*** EXERCISE DATA ***

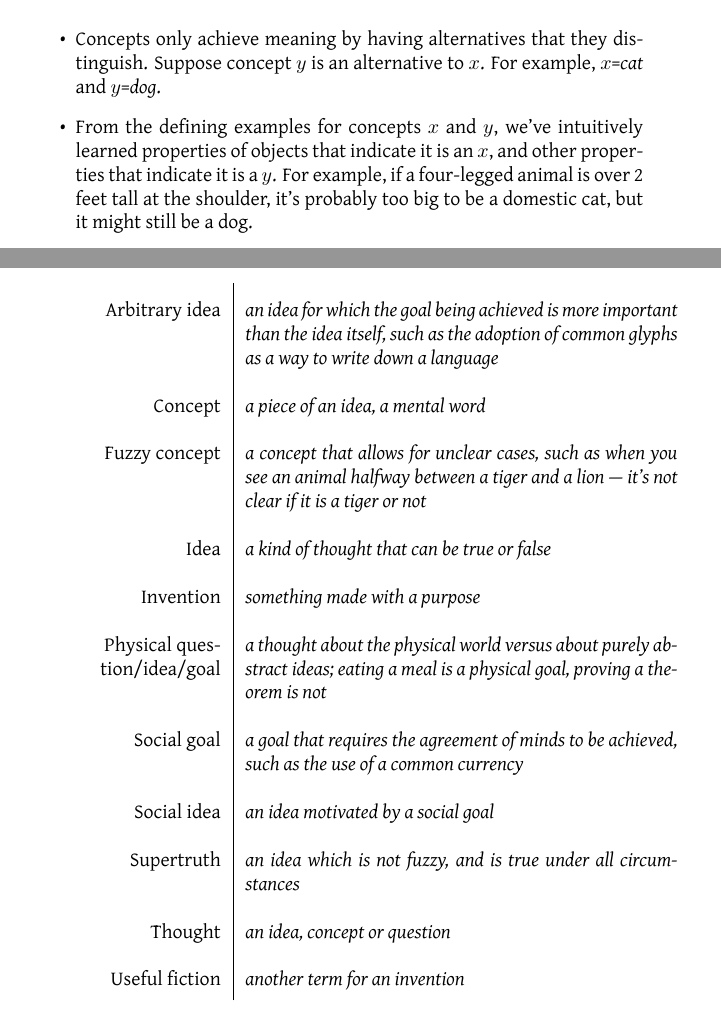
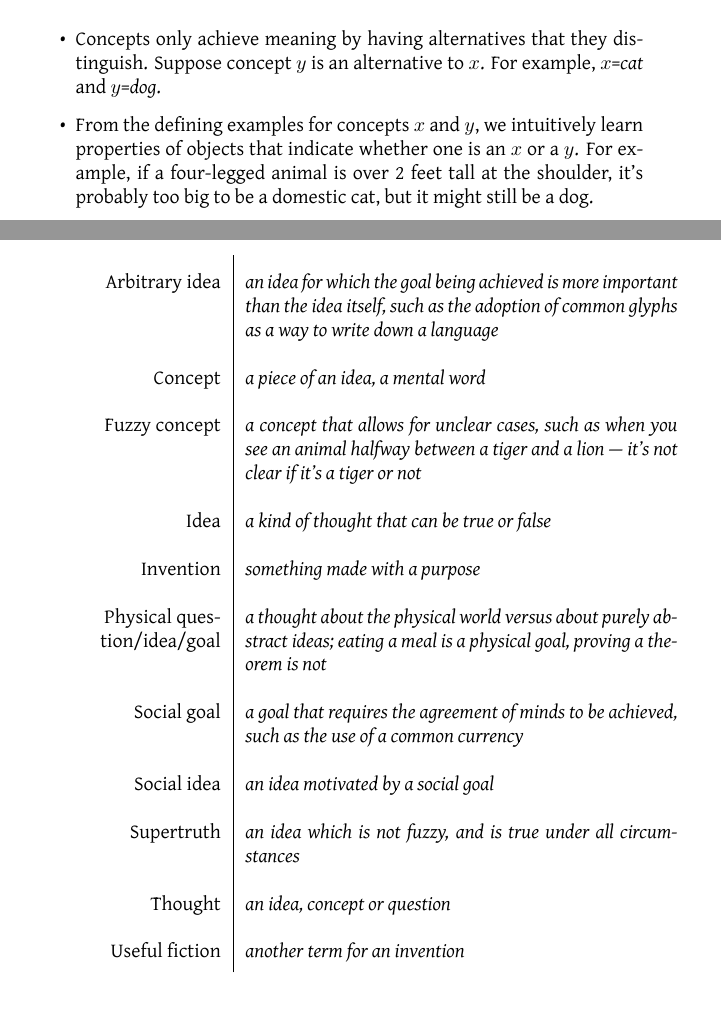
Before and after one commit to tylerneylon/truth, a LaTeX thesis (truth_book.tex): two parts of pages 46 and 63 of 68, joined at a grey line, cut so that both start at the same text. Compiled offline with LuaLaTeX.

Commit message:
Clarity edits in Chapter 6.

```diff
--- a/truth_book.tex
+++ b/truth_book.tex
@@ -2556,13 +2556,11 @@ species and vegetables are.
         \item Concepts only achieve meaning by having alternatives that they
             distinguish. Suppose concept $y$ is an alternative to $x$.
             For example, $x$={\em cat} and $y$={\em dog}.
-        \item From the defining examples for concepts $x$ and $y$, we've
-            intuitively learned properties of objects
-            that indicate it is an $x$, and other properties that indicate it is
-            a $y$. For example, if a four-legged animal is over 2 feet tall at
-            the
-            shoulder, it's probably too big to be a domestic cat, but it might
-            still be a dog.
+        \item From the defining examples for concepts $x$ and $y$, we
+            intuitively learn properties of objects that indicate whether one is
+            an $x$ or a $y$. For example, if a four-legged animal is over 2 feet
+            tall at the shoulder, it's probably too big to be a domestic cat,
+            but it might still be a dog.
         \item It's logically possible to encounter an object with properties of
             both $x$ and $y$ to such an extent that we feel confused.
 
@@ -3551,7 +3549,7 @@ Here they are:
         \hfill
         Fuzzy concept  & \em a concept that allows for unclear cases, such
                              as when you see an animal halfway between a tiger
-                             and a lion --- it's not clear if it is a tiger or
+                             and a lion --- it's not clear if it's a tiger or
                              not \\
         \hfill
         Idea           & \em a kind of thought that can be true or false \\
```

*** End of EXERCISE DATA ***

## TRY IT
Display each line of the data where "animal" occurs.

## SOLUTION FOR THIS EXERCISE
-            a $y$. For example, if a four-legged animal is over 2 feet tall at
+            an $x$ or a $y$. For example, if a four-legged animal is over 2 feet
                              as when you see an animal halfway between a tiger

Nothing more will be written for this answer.